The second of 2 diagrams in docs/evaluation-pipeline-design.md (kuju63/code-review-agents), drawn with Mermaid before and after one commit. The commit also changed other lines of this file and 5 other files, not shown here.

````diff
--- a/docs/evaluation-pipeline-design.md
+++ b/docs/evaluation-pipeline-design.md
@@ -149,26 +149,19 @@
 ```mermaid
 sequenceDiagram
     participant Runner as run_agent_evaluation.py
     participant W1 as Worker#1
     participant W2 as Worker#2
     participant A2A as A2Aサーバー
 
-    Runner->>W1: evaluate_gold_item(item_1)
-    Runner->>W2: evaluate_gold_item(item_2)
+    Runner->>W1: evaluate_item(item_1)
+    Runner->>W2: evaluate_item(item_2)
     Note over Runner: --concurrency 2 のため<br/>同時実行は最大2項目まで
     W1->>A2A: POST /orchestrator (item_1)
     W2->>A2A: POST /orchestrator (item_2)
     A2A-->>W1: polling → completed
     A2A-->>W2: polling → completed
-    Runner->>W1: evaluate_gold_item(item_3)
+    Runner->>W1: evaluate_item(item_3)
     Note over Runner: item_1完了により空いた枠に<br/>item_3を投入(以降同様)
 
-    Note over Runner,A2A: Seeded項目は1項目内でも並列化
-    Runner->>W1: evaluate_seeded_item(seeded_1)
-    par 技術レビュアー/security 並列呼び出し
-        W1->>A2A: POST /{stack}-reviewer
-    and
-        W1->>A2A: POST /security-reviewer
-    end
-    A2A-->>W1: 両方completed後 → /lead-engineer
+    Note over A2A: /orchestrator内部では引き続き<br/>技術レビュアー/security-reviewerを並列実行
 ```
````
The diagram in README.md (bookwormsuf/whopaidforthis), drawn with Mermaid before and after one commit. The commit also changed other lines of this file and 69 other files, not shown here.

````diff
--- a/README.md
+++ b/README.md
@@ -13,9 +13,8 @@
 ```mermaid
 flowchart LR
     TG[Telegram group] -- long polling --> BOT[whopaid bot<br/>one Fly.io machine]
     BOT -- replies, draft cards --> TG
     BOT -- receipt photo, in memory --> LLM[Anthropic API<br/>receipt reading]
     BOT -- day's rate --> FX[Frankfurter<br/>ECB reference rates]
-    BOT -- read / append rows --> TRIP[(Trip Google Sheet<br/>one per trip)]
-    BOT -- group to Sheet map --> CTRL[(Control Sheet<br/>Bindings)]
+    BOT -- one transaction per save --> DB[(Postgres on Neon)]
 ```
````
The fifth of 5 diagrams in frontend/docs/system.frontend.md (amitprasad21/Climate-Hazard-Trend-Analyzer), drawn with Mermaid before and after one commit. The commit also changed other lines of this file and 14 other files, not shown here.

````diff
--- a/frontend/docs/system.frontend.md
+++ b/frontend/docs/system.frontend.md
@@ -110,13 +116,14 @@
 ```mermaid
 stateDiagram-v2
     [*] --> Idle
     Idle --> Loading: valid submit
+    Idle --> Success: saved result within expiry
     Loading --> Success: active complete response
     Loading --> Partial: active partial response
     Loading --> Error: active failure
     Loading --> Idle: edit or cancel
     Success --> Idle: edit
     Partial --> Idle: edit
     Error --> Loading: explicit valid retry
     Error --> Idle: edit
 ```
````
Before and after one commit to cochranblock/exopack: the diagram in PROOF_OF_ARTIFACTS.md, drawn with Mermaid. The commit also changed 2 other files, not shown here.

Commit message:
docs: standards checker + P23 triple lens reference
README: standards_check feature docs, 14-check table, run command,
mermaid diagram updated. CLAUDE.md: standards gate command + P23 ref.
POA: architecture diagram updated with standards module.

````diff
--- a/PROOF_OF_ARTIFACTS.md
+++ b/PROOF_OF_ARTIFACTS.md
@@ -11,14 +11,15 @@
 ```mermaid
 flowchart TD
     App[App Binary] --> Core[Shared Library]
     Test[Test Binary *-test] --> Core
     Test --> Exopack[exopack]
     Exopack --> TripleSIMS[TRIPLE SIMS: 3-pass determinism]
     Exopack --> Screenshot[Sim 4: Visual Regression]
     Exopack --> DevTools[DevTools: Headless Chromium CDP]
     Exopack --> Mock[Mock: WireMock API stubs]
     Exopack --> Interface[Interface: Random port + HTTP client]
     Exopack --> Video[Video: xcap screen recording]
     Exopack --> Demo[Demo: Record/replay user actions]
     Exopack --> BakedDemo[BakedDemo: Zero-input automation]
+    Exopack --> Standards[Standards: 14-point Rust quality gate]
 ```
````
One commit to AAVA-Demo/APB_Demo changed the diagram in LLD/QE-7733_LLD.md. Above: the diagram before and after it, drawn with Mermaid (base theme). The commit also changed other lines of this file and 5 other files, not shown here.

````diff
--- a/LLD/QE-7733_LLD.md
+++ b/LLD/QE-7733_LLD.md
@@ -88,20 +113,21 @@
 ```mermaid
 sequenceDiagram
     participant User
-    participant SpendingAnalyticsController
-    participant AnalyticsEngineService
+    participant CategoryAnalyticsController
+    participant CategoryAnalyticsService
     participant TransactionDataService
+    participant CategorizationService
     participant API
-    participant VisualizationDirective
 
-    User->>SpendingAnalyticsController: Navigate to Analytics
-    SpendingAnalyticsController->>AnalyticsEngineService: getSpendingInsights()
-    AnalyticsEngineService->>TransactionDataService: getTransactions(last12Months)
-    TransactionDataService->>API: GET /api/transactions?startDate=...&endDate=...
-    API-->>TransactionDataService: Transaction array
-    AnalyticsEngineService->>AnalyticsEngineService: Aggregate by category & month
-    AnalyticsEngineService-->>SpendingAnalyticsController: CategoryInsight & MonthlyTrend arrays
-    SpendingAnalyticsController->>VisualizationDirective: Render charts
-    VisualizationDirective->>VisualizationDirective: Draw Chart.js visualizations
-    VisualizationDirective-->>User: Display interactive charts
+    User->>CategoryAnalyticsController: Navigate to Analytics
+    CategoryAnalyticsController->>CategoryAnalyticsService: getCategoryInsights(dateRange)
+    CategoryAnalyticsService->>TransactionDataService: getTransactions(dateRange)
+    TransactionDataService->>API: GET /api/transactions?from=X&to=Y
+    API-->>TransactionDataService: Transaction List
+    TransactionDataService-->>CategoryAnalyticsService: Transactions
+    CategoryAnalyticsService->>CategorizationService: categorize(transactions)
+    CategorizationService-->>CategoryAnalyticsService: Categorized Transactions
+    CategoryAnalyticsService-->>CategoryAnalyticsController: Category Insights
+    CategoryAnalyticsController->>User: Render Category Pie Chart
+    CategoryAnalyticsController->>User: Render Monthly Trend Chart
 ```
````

- - - - -

→ **TASK INSTRUCTIONS**
Copy out the lines above with "Note" in them.

→ **YOUR RESPONSE**
     Note over Runner: --concurrency 2 のため<br/>同時実行は最大2項目まで
     Note over Runner: item_1完了により空いた枠に<br/>item_3を投入(以降同様)
-    Note over Runner,A2A: Seeded項目は1項目内でも並列化
+    Note over A2A: /orchestrator内部では引き続き<br/>技術レビュアー/security-reviewerを並列実行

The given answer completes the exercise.